All this can be seen in South Florida after Hurricane Irma, when both aspects of the community (recovery and non-recovery) have worked independently and collaboratively to protect the people in need and support each other. Addiction treatment and mental health services have actively coordinated with first responders.

This impact, which is often traumatic for those who experience devastation, loss, or displacement as a result of these storms, can lead people to self-medicate with substances. “I numbed the flashing images from those days of Katrina with alcohol and pills, trying to drown out the anxiety and depression just like the floodwater drowned New Orleans.”Meanwhile, individuals offer assistance to their peers through meetings and service work. Sometimes something as simple as a ride to work a place to stay with power makes a huge difference.But drug users in Florida are still too close to the storm, still in the thick of the trauma, to know how this event will shape their lives and their addiction.

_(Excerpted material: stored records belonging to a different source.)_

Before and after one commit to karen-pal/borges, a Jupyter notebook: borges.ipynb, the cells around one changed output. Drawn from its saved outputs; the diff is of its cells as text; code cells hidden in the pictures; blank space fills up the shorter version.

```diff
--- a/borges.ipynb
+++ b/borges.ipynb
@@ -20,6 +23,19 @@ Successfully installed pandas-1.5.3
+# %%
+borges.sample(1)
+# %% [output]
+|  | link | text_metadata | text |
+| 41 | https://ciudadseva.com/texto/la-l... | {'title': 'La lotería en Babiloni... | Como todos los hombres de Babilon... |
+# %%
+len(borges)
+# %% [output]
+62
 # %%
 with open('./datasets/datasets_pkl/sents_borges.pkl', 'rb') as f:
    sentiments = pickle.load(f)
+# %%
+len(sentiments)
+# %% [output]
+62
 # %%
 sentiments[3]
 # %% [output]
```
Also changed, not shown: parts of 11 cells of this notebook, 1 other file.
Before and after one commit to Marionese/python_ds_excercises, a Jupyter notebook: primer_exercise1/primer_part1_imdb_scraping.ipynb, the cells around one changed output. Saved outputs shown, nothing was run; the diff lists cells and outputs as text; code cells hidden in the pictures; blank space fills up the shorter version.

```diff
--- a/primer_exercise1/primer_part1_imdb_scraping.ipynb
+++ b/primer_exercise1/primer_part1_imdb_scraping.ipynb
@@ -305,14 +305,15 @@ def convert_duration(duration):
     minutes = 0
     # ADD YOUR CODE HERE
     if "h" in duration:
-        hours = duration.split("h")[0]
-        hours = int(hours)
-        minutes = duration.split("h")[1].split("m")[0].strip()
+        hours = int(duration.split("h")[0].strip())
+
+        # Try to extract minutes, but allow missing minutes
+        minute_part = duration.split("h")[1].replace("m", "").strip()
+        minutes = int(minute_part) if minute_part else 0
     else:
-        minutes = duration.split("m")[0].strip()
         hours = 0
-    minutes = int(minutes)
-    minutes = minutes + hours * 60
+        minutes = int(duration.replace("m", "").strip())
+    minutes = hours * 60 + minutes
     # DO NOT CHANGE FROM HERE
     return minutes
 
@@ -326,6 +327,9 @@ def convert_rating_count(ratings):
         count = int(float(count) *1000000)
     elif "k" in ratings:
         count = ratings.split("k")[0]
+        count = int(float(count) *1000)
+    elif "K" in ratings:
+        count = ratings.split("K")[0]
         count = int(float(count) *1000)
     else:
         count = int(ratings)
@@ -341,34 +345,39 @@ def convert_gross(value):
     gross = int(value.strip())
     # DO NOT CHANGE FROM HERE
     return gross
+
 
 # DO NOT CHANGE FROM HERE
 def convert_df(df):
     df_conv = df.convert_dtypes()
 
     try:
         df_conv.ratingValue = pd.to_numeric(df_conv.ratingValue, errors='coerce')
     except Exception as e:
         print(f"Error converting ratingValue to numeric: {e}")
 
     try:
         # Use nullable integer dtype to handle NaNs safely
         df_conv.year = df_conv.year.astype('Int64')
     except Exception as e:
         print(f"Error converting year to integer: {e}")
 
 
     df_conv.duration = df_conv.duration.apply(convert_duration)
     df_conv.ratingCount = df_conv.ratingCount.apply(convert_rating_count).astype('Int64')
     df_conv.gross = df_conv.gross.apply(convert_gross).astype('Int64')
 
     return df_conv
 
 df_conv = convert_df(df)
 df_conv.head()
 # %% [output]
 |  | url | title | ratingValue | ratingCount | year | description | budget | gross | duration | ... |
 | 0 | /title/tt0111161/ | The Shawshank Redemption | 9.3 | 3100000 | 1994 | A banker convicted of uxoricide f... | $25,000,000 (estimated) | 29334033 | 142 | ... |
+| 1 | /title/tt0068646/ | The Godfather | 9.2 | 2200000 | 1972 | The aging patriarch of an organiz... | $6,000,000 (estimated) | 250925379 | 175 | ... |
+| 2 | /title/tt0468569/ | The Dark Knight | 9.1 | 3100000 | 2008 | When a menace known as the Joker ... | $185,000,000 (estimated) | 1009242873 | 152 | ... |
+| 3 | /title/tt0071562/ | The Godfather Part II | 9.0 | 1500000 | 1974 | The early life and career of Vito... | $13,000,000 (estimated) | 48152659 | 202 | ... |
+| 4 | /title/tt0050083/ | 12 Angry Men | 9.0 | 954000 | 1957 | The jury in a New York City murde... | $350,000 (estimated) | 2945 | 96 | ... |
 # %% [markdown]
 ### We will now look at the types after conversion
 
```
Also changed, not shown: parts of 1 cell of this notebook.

If you or a loved one is suffering from addiction, alcoholism, or any co-occurring disorders please call us at (833) 818-3031 or visit